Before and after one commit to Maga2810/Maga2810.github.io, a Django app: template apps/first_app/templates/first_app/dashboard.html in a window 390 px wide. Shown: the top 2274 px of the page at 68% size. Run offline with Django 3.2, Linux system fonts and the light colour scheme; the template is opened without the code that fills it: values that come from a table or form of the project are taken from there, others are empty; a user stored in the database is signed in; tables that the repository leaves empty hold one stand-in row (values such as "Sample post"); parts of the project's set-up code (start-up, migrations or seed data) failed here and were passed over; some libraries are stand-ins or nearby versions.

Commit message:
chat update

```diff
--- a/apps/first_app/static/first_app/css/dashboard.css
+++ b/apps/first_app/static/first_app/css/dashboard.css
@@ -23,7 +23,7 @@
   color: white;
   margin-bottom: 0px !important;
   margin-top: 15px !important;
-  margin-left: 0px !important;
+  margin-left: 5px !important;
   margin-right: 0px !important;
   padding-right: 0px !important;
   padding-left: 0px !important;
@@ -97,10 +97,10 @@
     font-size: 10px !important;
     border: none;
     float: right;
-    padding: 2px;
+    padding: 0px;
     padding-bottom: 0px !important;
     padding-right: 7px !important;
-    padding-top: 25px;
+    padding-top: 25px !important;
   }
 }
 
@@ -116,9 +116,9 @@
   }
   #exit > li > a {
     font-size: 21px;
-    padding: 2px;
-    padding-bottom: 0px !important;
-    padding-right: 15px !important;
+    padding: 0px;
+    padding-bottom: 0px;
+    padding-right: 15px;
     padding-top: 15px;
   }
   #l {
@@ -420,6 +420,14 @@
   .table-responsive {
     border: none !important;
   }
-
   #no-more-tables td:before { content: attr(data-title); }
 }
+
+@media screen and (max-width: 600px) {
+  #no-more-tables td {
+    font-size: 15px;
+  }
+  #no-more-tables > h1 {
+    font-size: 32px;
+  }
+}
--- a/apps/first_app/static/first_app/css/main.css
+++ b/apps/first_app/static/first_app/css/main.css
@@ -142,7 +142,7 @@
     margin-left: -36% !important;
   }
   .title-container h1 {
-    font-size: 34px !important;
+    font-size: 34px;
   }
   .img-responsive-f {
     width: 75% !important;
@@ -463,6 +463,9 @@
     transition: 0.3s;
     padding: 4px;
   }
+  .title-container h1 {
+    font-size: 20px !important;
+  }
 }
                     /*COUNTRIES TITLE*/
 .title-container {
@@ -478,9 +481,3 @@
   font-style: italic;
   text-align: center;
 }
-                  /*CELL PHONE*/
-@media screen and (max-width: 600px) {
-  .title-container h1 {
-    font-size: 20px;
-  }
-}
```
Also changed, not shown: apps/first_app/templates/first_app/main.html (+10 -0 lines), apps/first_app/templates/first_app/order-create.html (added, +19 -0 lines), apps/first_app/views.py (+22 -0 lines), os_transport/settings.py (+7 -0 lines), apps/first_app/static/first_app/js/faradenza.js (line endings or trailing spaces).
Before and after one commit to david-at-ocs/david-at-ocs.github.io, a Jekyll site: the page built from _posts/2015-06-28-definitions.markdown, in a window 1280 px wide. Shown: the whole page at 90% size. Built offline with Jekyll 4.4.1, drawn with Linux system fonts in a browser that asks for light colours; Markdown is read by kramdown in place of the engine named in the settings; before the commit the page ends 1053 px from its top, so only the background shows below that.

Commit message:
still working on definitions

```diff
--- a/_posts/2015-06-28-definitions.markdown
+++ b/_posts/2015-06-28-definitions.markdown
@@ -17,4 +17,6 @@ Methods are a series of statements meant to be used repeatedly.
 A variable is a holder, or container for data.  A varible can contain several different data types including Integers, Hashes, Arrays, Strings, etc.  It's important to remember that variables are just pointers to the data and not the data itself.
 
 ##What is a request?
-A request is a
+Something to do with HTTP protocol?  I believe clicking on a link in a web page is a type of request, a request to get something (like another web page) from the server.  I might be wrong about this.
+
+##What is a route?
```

- _What the exercise asks_
The answer is the data above, retyped exactly in full.

- _Answer box_
Before and after one commit to Maga2810/Maga2810.github.io, a Django app: template apps/first_app/templates/first_app/dashboard.html in a window 390 px wide. Shown: the top 2274 px of the page at 68% size. Run offline with Django 3.2, Linux system fonts and the light colour scheme; the template is opened without the code that fills it: values that come from a table or form of the project are taken from there, others are empty; a user stored in the database is signed in; tables that the repository leaves empty hold one stand-in row (values such as "Sample post"); parts of the project's set-up code (start-up, migrations or seed data) failed here and were passed over; some libraries are stand-ins or nearby versions.

Commit message:
chat update

```diff
--- a/apps/first_app/static/first_app/css/dashboard.css
+++ b/apps/first_app/static/first_app/css/dashboard.css
@@ -23,7 +23,7 @@
   color: white;
   margin-bottom: 0px !important;
   margin-top: 15px !important;
-  margin-left: 0px !important;
+  margin-left: 5px !important;
   margin-right: 0px !important;
   padding-right: 0px !important;
   padding-left: 0px !important;
@@ -97,10 +97,10 @@
     font-size: 10px !important;
     border: none;
     float: right;
-    padding: 2px;
+    padding: 0px;
     padding-bottom: 0px !important;
     padding-right: 7px !important;
-    padding-top: 25px;
+    padding-top: 25px !important;
   }
 }
 
@@ -116,9 +116,9 @@
   }
   #exit > li > a {
     font-size: 21px;
-    padding: 2px;
-    padding-bottom: 0px !important;
-    padding-right: 15px !important;
+    padding: 0px;
+    padding-bottom: 0px;
+    padding-right: 15px;
     padding-top: 15px;
   }
   #l {
@@ -420,6 +420,14 @@
   .table-responsive {
     border: none !important;
   }
-
   #no-more-tables td:before { content: attr(data-title); }
 }
+
+@media screen and (max-width: 600px) {
+  #no-more-tables td {
+    font-size: 15px;
+  }
+  #no-more-tables > h1 {
+    font-size: 32px;
+  }
+}
--- a/apps/first_app/static/first_app/css/main.css
+++ b/apps/first_app/static/first_app/css/main.css
@@ -142,7 +142,7 @@
     margin-left: -36% !important;
   }
   .title-container h1 {
-    font-size: 34px !important;
+    font-size: 34px;
   }
   .img-responsive-f {
     width: 75% !important;
@@ -463,6 +463,9 @@
     transition: 0.3s;
     padding: 4px;
   }
+  .title-container h1 {
+    font-size: 20px !important;
+  }
 }
                     /*COUNTRIES TITLE*/
 .title-container {
@@ -478,9 +481,3 @@
   font-style: italic;
   text-align: center;
 }
-                  /*CELL PHONE*/
-@media screen and (max-width: 600px) {
-  .title-container h1 {
-    font-size: 20px;
-  }
-}
```
Also changed, not shown: apps/first_app/templates/first_app/main.html (+10 -0 lines), apps/first_app/templates/first_app/order-create.html (added, +19 -0 lines), apps/first_app/views.py (+22 -0 lines), os_transport/settings.py (+7 -0 lines), apps/first_app/static/first_app/js/faradenza.js (line endings or trailing spaces).
Before and after one commit to david-at-ocs/david-at-ocs.github.io, a Jekyll site: the page built from _posts/2015-06-28-definitions.markdown, in a window 1280 px wide. Shown: the whole page at 90% size. Built offline with Jekyll 4.4.1, drawn with Linux system fonts in a browser that asks for light colours; Markdown is read by kramdown in place of the engine named in the settings; before the commit the page ends 1053 px from its top, so only the background shows below that.

Commit message:
still working on definitions

```diff
--- a/_posts/2015-06-28-definitions.markdown
+++ b/_posts/2015-06-28-definitions.markdown
@@ -17,4 +17,6 @@ Methods are a series of statements meant to be used repeatedly.
 A variable is a holder, or container for data.  A varible can contain several different data types including Integers, Hashes, Arrays, Strings, etc.  It's important to remember that variables are just pointers to the data and not the data itself.
 
 ##What is a request?
-A request is a
+Something to do with HTTP protocol?  I believe clicking on a link in a web page is a type of request, a request to get something (like another web page) from the server.  I might be wrong about this.
+
+##What is a route?
```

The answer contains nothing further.